[Dataset entries]

◇ ◇ ◇ ◇ ◇

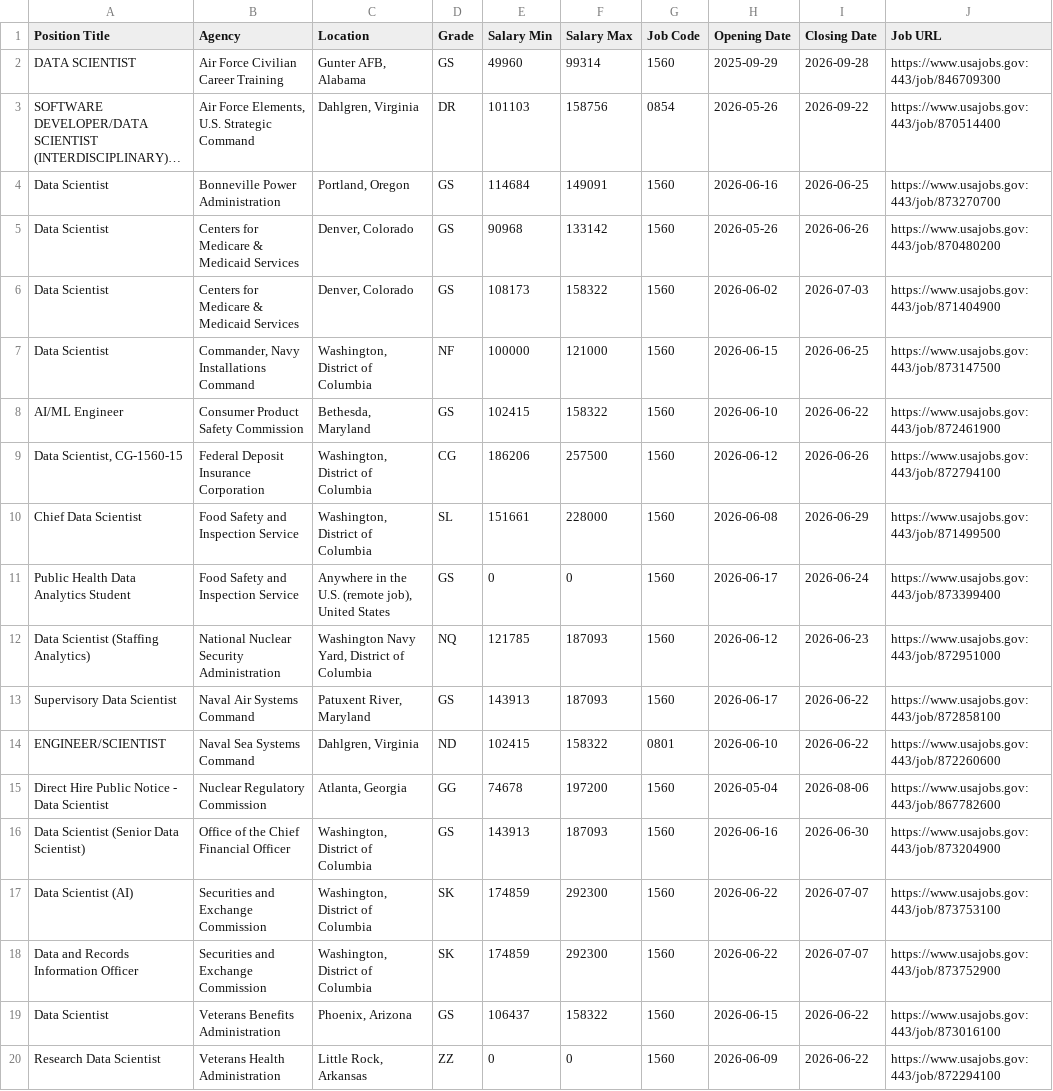
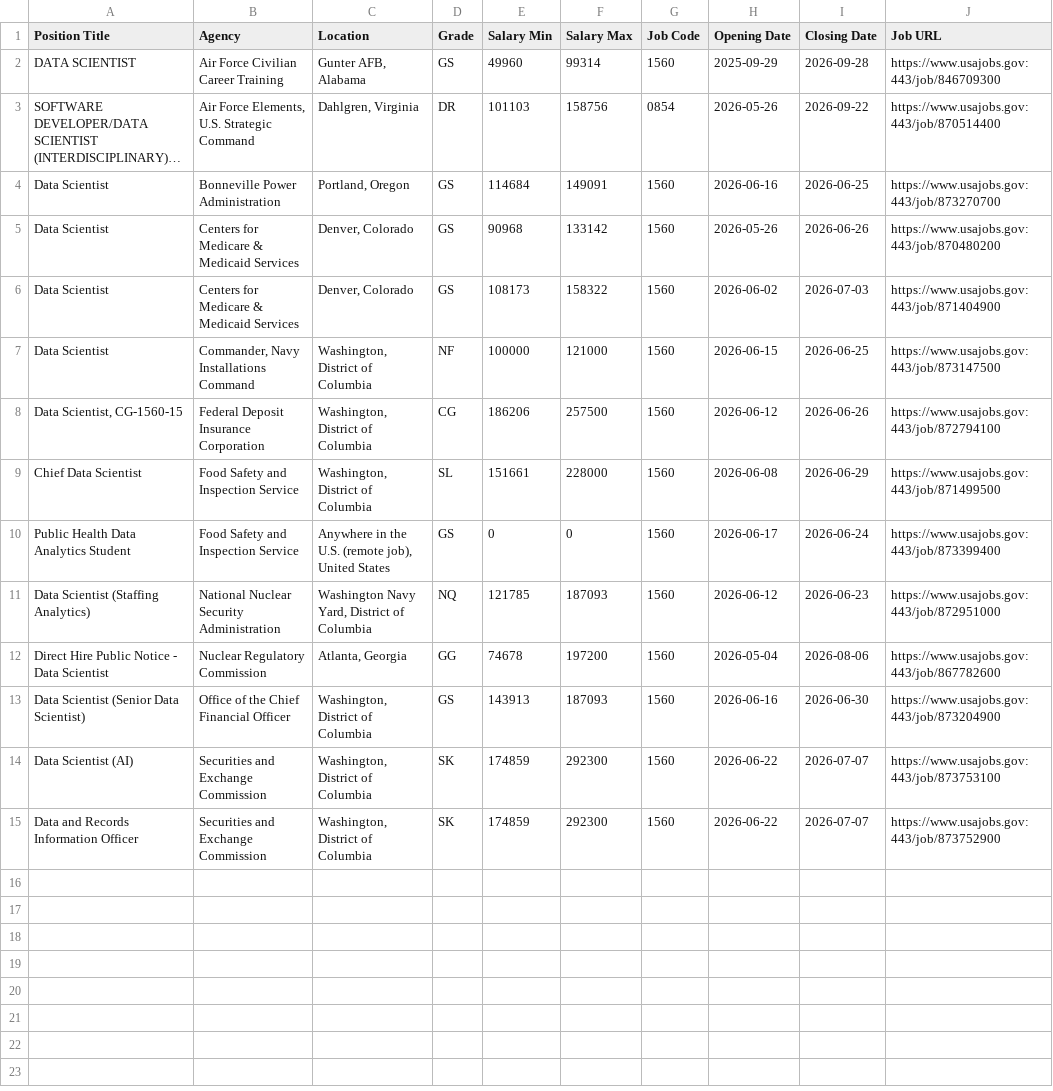
Before and after one commit to fartbagxp/fedjobs, a CSV file: data/raw/active_1560_jobs.csv, drawn as a sheet; long unchanged cells end in …; the diff names each change by its address in the sheet, - before the commit and + after, or states it on an @@ line.

```diff
--- a/data/raw/active_1560_jobs.csv
+++ b/data/raw/active_1560_jobs.csv
-row 8: AI/ML Engineer | Consumer Product Safety Commission | Bethesda, Maryland | GS | 102415 | 158322 | 1560 | 2026-06-10 | 2026-06-22 | https://www.usajobs.gov:443/job/872461900
-row 13: Supervisory Data Scientist | Naval Air Systems Command | Patuxent River, Maryland | GS | 143913 | 187093 | 1560 | 2026-06-17 | 2026-06-22 | https://www.usajobs.gov:443/job/872858100
-row 14: ENGINEER/SCIENTIST | Naval Sea Systems Command | Dahlgren, Virginia | ND | 102415 | 158322 | 0801 | 2026-06-10 | 2026-06-22 | https://www.usajobs.gov:443/job/872260600
-row 19: Data Scientist | Veterans Benefits Administration | Phoenix, Arizona | GS | 106437 | 158322 | 1560 | 2026-06-15 | 2026-06-22 | https://www.usajobs.gov:443/job/873016100
-row 20: Research Data Scientist | Veterans Health Administration | Little Rock, Arkansas | ZZ | 0 | 0 | 1560 | 2026-06-09 | 2026-06-22 | https://www.usajobs.gov:443/job/872294100
```
Also changed, not shown: data/raw/active_HHS_jobs.csv, data/raw/active_IRS_jobs.csv, 10 other files.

◇ ◇ ◇ ◇ ◇

__What the task asks__: Your reply should repeat the entries above exactly, leaving the pictures out.

__Solution to the exercise__:
Before and after one commit to fartbagxp/fedjobs, a CSV file: data/raw/active_1560_jobs.csv, drawn as a sheet; long unchanged cells end in …; the diff names each change by its address in the sheet, - before the commit and + after, or states it on an @@ line.

```diff
--- a/data/raw/active_1560_jobs.csv
+++ b/data/raw/active_1560_jobs.csv
-row 8: AI/ML Engineer | Consumer Product Safety Commission | Bethesda, Maryland | GS | 102415 | 158322 | 1560 | 2026-06-10 | 2026-06-22 | https://www.usajobs.gov:443/job/872461900
-row 13: Supervisory Data Scientist | Naval Air Systems Command | Patuxent River, Maryland | GS | 143913 | 187093 | 1560 | 2026-06-17 | 2026-06-22 | https://www.usajobs.gov:443/job/872858100
-row 14: ENGINEER/SCIENTIST | Naval Sea Systems Command | Dahlgren, Virginia | ND | 102415 | 158322 | 0801 | 2026-06-10 | 2026-06-22 | https://www.usajobs.gov:443/job/872260600
-row 19: Data Scientist | Veterans Benefits Administration | Phoenix, Arizona | GS | 106437 | 158322 | 1560 | 2026-06-15 | 2026-06-22 | https://www.usajobs.gov:443/job/873016100
-row 20: Research Data Scientist | Veterans Health Administration | Little Rock, Arkansas | ZZ | 0 | 0 | 1560 | 2026-06-09 | 2026-06-22 | https://www.usajobs.gov:443/job/872294100
```
Also changed, not shown: data/raw/active_HHS_jobs.csv, data/raw/active_IRS_jobs.csv, 10 other files.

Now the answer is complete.